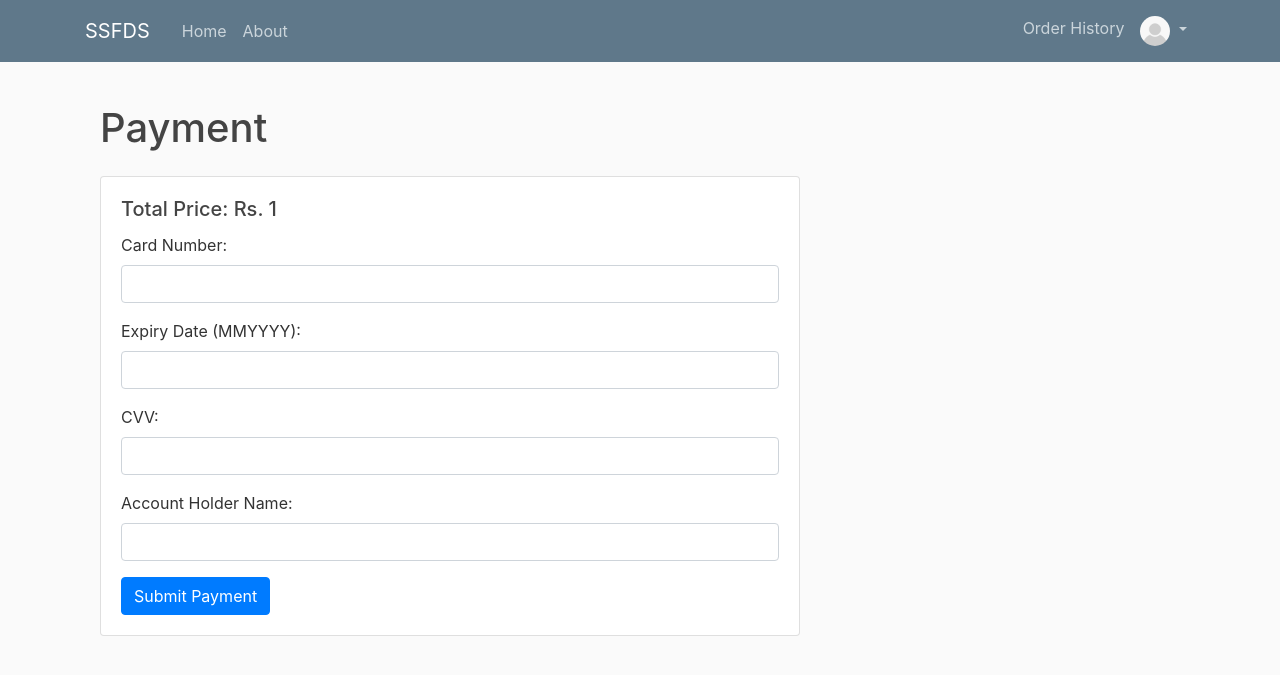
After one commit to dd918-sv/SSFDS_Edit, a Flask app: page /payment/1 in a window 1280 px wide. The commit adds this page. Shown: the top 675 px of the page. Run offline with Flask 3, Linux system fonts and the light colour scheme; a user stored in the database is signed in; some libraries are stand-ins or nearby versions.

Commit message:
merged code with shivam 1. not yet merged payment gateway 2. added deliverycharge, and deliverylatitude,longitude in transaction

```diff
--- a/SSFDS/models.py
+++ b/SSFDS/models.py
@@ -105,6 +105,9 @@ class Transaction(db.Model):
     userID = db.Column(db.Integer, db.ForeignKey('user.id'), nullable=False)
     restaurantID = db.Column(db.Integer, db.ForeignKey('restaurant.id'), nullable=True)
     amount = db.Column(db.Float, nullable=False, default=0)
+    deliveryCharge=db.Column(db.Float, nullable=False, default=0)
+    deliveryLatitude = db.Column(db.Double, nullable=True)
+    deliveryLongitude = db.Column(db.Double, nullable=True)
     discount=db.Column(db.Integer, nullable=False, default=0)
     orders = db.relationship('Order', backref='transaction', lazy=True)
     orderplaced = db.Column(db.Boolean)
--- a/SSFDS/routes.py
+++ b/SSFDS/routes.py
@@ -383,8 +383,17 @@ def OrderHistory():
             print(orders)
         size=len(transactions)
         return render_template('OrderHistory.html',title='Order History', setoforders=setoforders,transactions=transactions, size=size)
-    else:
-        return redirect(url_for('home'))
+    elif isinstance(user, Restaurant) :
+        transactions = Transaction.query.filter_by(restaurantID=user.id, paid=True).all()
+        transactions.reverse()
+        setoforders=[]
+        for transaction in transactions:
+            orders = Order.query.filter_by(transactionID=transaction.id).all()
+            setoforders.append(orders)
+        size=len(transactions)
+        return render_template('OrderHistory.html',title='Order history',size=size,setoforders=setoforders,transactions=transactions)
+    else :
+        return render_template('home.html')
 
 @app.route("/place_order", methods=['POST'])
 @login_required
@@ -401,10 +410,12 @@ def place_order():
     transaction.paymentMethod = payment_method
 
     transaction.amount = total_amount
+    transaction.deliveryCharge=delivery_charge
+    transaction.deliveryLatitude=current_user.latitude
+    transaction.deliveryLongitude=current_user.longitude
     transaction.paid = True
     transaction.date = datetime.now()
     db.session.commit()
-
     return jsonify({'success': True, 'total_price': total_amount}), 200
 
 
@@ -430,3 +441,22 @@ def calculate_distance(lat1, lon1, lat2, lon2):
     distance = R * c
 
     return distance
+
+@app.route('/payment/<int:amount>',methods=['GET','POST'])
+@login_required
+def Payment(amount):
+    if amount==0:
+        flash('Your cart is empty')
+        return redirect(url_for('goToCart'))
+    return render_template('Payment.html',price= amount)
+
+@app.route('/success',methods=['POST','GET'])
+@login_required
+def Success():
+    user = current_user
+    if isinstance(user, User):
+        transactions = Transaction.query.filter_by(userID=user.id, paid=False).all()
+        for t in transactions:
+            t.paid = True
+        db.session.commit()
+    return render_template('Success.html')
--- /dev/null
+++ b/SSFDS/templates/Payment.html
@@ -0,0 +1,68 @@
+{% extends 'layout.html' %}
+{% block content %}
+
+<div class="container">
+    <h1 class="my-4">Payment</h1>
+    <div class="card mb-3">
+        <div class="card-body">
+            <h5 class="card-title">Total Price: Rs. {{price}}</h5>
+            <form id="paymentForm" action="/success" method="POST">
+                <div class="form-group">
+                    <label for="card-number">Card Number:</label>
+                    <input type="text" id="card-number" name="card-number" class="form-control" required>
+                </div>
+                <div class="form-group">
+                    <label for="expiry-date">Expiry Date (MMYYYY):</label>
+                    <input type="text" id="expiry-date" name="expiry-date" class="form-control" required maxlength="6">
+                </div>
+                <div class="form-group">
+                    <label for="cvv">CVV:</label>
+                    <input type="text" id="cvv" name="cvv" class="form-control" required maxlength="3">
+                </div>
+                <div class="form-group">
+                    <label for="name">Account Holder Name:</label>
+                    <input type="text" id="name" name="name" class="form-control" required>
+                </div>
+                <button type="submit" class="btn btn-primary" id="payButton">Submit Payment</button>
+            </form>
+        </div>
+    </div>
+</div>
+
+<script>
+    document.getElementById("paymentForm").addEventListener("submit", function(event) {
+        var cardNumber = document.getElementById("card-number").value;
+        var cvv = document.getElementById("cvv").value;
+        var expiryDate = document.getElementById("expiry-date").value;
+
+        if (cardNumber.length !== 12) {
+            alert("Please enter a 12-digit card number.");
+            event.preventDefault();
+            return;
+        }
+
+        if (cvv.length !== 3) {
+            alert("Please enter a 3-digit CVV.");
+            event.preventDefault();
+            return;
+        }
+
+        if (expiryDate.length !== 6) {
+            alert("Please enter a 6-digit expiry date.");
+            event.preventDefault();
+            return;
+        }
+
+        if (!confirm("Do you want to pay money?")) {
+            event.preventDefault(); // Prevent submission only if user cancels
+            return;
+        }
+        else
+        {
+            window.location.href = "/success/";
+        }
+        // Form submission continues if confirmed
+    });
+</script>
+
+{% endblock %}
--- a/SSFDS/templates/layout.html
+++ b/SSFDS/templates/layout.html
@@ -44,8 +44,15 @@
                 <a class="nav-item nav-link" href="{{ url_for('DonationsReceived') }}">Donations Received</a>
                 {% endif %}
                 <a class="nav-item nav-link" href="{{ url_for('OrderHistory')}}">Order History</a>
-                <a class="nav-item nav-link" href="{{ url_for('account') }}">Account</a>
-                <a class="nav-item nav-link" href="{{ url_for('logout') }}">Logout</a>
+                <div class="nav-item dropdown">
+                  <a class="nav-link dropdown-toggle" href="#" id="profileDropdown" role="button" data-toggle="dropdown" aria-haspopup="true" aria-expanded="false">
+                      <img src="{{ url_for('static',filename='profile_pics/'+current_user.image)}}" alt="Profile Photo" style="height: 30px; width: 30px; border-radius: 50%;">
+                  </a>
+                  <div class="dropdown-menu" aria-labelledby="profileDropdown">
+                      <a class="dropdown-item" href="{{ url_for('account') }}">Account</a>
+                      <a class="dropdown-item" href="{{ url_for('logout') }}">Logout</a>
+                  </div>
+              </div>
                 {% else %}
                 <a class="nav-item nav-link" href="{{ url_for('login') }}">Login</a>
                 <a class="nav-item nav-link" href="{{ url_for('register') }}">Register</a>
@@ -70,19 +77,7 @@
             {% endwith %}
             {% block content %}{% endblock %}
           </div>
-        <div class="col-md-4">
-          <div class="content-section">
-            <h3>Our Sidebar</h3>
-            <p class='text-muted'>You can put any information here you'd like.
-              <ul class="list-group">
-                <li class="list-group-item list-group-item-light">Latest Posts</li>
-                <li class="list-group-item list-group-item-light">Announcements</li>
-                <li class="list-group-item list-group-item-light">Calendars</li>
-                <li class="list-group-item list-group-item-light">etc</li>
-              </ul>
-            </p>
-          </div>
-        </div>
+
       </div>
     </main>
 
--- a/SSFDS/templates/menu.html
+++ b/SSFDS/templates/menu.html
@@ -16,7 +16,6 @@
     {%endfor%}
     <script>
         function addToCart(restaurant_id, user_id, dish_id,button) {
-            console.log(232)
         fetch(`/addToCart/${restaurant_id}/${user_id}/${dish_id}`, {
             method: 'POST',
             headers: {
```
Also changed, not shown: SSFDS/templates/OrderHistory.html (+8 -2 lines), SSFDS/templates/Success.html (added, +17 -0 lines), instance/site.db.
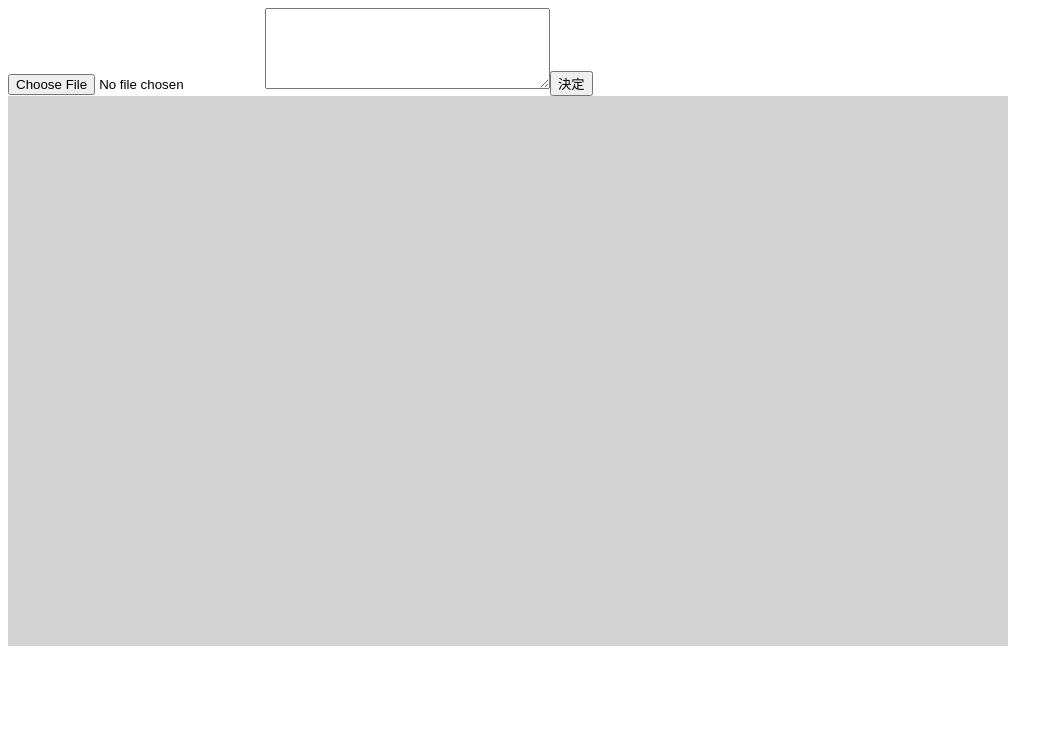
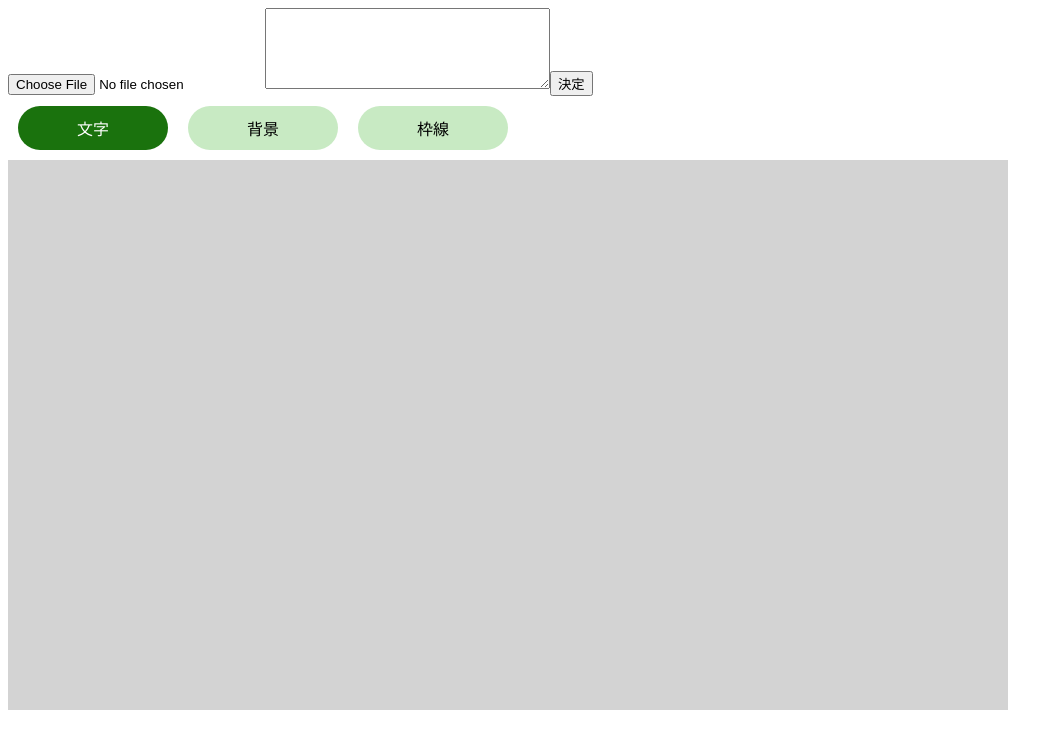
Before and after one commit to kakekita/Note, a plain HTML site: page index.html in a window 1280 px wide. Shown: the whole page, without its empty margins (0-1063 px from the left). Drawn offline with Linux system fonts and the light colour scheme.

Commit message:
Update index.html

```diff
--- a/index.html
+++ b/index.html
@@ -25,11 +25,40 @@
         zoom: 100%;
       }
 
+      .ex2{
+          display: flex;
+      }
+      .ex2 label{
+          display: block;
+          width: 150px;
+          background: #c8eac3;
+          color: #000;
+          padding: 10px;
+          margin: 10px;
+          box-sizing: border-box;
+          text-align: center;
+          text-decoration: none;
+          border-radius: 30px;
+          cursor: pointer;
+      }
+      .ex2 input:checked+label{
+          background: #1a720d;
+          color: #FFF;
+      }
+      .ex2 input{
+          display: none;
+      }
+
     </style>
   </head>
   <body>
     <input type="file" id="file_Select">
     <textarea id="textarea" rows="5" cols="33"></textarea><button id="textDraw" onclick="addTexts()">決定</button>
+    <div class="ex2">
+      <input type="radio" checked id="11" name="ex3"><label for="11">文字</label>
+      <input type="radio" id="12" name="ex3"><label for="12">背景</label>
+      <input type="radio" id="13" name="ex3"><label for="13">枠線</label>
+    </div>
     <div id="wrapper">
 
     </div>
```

The task ▸
Whenever the string "paymentForm" shows up on a line of the listing, copy that line.

Answer to this exercise ▸
+            <form id="paymentForm" action="/success" method="POST">
+    document.getElementById("paymentForm").addEventListener("submit", function(event) {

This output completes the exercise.